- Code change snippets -
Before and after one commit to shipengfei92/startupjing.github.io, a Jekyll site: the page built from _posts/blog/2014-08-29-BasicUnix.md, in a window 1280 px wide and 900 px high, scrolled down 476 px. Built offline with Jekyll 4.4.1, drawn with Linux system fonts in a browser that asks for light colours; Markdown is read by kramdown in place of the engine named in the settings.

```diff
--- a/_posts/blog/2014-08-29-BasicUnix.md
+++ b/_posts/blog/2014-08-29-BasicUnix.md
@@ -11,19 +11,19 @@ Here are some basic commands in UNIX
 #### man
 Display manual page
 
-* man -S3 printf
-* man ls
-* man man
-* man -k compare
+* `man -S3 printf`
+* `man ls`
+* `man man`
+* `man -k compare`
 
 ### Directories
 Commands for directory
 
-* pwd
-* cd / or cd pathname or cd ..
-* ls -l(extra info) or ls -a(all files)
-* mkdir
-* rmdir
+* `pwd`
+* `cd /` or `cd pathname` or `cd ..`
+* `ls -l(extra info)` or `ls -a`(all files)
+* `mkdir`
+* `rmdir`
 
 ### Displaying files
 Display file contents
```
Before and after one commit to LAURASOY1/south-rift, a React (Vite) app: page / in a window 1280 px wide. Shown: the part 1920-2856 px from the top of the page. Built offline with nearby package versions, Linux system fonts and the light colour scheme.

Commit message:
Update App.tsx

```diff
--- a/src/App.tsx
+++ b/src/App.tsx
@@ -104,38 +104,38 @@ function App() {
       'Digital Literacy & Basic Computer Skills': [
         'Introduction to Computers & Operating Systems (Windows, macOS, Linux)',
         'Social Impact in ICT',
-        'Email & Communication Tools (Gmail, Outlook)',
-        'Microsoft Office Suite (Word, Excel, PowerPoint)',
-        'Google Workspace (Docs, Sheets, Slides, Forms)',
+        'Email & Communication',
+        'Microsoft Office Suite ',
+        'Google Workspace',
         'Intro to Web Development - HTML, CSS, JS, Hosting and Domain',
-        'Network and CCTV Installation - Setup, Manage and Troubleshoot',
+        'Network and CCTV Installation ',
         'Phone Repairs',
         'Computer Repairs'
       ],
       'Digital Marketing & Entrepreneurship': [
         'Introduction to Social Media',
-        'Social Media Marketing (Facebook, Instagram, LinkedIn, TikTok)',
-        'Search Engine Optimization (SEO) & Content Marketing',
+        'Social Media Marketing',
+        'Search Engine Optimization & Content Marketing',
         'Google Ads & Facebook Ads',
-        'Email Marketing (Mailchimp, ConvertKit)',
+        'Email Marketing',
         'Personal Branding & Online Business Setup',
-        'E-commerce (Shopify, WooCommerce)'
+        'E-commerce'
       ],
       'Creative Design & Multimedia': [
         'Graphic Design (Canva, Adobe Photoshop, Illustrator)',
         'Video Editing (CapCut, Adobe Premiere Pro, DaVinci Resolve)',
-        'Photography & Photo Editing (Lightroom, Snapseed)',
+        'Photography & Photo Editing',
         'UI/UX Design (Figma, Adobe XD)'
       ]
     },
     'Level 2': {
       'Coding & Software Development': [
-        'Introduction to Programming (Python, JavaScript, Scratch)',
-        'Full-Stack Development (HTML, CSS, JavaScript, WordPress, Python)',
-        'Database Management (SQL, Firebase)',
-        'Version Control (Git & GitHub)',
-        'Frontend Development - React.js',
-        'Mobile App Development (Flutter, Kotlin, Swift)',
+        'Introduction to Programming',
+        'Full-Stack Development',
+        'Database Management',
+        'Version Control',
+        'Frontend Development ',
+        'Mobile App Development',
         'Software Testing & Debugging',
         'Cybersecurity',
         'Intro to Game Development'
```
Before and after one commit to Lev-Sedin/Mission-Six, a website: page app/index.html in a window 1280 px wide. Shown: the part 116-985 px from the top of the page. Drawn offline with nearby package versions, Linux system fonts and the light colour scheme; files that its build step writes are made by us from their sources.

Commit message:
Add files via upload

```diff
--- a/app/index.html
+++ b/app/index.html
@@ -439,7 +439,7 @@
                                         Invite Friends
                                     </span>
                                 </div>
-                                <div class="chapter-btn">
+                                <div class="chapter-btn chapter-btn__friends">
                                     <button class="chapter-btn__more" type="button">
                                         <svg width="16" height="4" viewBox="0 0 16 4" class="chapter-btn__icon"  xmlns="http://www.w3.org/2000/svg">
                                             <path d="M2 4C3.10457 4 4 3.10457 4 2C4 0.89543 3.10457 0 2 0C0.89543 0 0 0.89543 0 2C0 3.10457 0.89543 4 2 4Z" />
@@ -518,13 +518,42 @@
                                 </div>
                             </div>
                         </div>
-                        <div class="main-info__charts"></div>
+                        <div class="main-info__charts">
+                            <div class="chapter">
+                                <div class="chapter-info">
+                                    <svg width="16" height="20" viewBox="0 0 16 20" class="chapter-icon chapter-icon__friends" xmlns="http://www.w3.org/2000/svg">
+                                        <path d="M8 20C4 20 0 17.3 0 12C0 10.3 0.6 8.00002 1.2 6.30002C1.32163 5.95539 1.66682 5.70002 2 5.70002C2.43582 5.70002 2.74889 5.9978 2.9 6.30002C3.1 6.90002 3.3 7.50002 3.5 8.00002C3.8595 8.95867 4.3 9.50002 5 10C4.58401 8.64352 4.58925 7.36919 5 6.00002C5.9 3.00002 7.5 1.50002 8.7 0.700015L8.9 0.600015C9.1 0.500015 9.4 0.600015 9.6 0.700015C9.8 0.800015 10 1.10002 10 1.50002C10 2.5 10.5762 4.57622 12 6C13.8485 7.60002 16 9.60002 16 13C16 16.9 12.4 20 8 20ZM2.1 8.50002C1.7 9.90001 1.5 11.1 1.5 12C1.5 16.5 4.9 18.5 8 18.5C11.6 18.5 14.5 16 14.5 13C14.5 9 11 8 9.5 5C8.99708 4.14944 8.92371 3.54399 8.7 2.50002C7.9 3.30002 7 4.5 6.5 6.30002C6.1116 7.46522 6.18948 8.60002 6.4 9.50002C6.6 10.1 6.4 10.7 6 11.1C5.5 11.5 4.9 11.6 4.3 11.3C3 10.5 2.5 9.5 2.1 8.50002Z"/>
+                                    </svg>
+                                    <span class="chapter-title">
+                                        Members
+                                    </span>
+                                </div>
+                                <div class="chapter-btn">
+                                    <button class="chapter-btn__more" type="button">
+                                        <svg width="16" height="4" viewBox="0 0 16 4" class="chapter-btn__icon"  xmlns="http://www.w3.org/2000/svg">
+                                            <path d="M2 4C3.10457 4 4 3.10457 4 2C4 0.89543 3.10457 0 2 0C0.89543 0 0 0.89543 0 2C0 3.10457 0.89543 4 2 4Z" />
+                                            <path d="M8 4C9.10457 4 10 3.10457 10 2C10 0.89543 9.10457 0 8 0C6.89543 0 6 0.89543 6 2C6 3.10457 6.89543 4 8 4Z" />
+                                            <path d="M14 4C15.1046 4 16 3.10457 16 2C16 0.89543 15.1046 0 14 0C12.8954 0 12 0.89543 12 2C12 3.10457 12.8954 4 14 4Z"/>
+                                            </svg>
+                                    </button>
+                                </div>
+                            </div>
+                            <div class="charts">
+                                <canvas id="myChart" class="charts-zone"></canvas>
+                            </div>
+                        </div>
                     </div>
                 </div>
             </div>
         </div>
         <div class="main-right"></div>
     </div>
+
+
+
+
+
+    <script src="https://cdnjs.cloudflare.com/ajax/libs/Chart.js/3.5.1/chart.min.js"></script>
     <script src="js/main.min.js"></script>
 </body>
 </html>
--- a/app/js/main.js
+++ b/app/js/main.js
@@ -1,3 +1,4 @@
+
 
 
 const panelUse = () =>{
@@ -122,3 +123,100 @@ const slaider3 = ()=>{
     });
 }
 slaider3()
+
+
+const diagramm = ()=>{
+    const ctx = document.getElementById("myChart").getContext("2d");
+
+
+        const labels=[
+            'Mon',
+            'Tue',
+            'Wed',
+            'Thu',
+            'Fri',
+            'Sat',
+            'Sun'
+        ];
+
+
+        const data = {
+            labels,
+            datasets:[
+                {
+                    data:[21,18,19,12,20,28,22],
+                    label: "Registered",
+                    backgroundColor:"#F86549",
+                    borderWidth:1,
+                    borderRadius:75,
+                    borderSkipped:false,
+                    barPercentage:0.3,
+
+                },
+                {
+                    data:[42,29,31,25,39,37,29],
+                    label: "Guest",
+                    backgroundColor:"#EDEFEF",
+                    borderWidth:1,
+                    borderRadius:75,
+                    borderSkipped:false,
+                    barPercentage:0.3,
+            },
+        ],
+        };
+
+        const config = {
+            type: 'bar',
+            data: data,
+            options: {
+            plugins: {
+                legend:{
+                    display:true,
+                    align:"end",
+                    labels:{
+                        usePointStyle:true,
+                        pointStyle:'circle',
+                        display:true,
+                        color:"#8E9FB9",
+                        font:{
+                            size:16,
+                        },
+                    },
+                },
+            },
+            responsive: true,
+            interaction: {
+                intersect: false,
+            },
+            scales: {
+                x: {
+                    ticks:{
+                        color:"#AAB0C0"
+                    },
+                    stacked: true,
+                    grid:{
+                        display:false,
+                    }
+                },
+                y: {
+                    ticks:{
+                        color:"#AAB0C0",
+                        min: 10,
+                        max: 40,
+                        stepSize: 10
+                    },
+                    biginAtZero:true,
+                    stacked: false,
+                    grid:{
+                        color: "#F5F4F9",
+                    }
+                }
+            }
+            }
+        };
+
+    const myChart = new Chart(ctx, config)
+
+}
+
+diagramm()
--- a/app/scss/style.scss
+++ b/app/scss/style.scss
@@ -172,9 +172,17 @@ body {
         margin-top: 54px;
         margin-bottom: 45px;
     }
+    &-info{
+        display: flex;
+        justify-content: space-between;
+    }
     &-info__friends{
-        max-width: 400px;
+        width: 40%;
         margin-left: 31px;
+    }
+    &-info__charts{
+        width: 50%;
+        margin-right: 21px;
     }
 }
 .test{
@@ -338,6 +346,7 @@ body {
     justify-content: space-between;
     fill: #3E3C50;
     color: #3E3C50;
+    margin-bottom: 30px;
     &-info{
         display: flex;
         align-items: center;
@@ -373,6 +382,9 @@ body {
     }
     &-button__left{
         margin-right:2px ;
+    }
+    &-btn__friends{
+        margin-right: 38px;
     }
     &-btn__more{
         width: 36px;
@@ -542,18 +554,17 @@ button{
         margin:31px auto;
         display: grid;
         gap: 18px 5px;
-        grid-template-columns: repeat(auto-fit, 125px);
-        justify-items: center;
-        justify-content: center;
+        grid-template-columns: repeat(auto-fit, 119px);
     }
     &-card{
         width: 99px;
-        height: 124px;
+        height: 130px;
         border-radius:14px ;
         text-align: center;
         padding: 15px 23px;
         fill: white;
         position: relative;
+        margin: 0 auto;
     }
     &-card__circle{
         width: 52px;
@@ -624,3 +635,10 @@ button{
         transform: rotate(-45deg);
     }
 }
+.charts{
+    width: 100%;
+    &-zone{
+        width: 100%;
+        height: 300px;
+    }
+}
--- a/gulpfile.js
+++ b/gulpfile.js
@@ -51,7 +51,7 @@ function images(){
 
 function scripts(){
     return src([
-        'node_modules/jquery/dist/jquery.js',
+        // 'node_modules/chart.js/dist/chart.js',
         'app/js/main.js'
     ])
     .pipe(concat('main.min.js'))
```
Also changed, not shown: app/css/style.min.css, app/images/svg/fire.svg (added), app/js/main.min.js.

- Your instructions -
Using the data above, show each line where "height" occurs.

- Expected answer -
                                         <svg width="16" height="4" viewBox="0 0 16 4" class="chapter-btn__icon"  xmlns="http://www.w3.org/2000/svg">
+                                    <svg width="16" height="20" viewBox="0 0 16 20" class="chapter-icon chapter-icon__friends" xmlns="http://www.w3.org/2000/svg">
+                                        <svg width="16" height="4" viewBox="0 0 16 4" class="chapter-btn__icon"  xmlns="http://www.w3.org/2000/svg">
-        height: 124px;
+        height: 130px;
+        height: 300px;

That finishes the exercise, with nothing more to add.